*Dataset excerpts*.
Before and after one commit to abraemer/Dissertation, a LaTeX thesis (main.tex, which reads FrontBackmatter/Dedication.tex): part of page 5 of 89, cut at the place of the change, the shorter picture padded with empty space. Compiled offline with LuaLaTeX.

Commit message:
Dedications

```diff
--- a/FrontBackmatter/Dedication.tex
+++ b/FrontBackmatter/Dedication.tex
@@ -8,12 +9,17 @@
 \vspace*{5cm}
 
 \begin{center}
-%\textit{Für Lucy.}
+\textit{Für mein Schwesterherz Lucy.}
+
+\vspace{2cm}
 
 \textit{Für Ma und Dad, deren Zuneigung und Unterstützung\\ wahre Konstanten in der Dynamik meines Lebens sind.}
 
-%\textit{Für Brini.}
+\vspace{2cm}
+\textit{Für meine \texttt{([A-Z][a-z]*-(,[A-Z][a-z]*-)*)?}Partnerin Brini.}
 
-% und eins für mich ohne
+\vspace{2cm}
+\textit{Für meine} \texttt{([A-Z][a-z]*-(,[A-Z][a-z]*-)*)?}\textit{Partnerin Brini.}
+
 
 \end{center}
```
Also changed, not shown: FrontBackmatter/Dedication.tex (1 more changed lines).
--
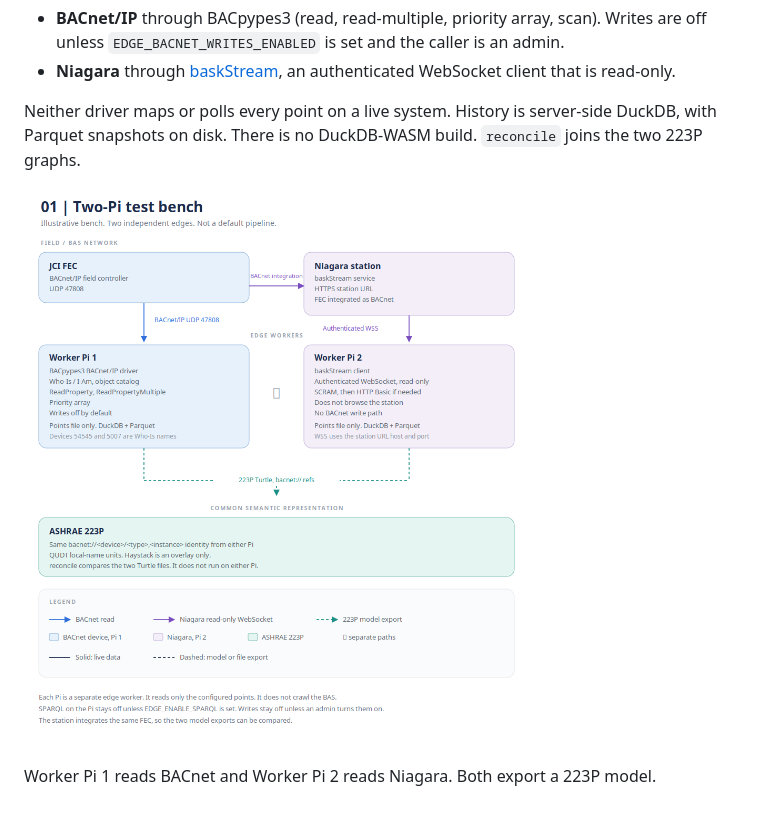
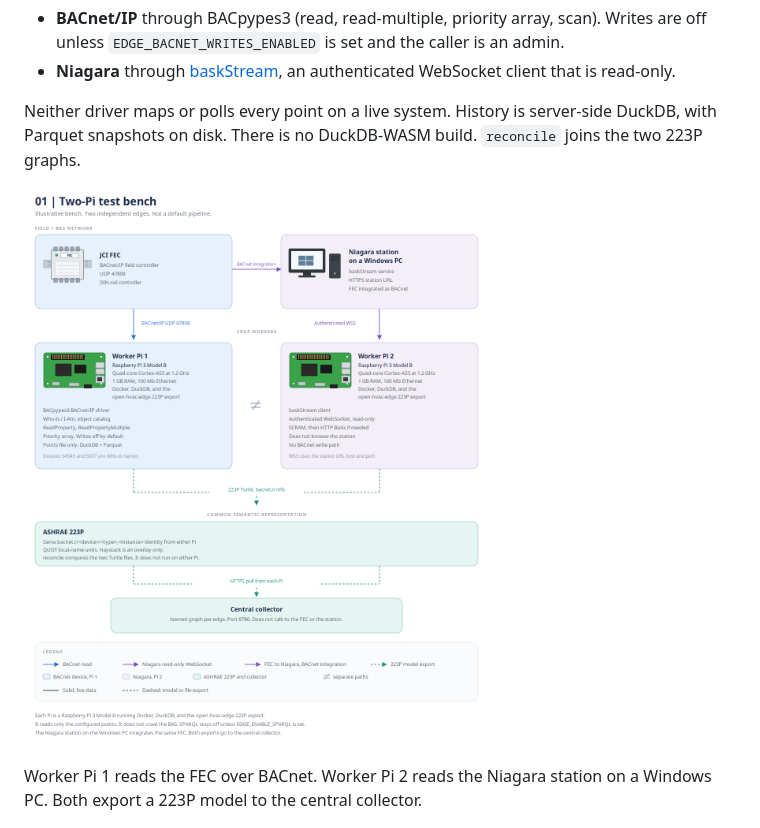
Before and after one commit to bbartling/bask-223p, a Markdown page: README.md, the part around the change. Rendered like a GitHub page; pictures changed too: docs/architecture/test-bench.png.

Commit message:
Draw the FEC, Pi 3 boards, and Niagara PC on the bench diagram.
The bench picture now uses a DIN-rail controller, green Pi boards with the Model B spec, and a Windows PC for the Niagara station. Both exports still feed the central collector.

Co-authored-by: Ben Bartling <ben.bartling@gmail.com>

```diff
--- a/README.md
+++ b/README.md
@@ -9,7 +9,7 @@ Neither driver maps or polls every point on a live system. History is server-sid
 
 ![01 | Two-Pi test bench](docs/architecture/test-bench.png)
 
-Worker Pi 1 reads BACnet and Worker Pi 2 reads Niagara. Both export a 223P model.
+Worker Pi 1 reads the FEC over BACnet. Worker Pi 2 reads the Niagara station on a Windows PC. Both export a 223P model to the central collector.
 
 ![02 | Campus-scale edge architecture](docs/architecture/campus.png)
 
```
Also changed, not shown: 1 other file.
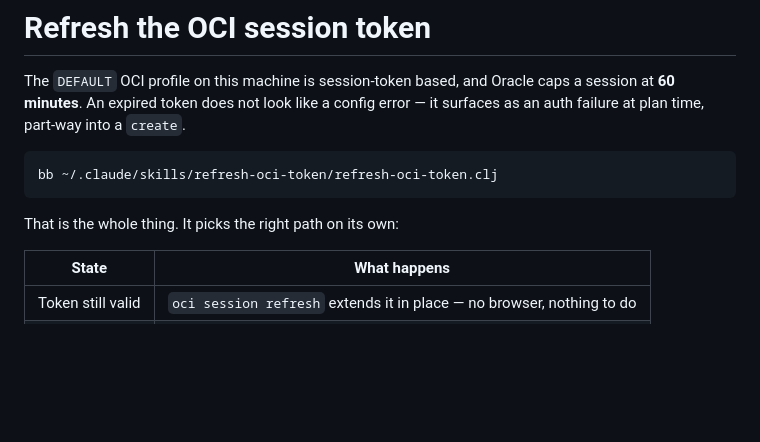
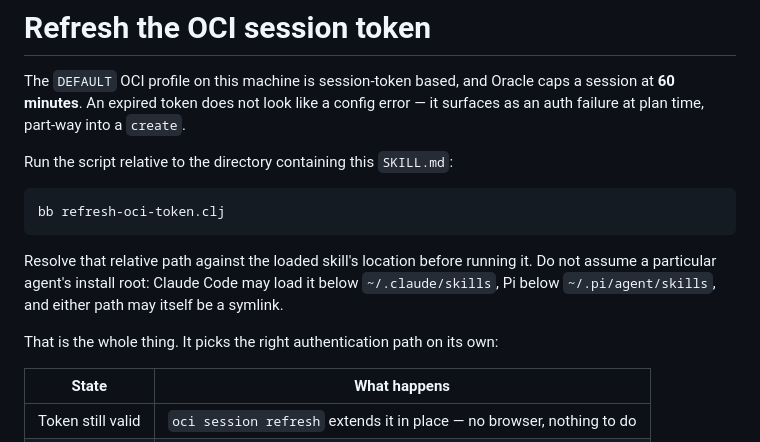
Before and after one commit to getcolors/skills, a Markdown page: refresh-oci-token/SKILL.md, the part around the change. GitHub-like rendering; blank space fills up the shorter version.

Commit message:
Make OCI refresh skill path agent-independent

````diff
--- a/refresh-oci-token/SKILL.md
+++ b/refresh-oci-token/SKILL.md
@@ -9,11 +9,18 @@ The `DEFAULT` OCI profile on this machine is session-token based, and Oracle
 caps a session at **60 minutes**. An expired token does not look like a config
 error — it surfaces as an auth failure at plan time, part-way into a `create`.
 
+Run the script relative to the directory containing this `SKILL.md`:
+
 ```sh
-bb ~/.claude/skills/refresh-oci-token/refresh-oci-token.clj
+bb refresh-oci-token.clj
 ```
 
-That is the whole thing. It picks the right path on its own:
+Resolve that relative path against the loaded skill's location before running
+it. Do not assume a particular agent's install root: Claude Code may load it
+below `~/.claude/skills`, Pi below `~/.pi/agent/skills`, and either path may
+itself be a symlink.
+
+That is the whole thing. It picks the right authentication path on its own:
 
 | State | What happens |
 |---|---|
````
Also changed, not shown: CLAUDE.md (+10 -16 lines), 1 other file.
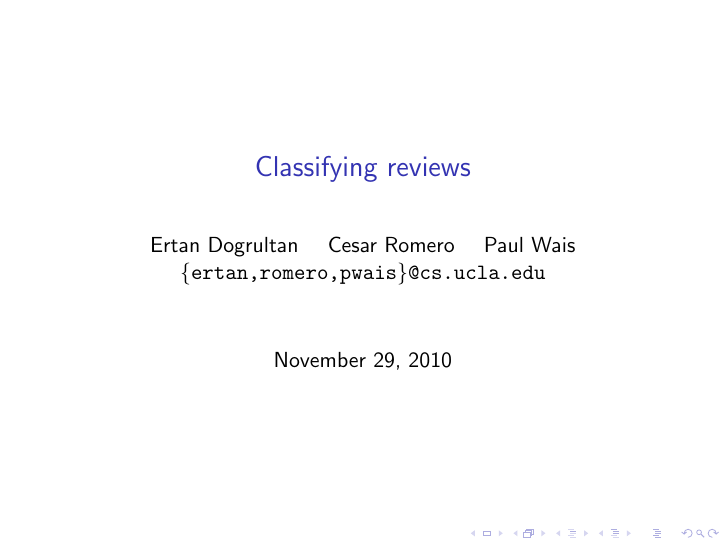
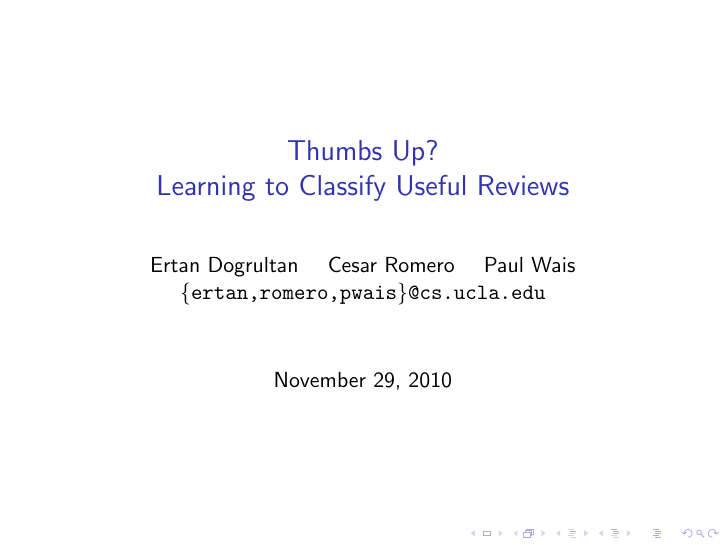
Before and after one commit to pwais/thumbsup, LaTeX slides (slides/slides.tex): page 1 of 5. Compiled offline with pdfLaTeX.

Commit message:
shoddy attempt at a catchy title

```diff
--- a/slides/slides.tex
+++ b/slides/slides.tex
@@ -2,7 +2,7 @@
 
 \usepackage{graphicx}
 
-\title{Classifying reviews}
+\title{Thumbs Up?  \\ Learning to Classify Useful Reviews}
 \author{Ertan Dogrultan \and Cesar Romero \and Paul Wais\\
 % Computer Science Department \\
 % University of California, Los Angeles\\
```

*TO DO*.
Each line above with the string "Lucy" should be reported in full.

*EXERCISE ANSWER*.
-%\textit{Für Lucy.}
+\textit{Für mein Schwesterherz Lucy.}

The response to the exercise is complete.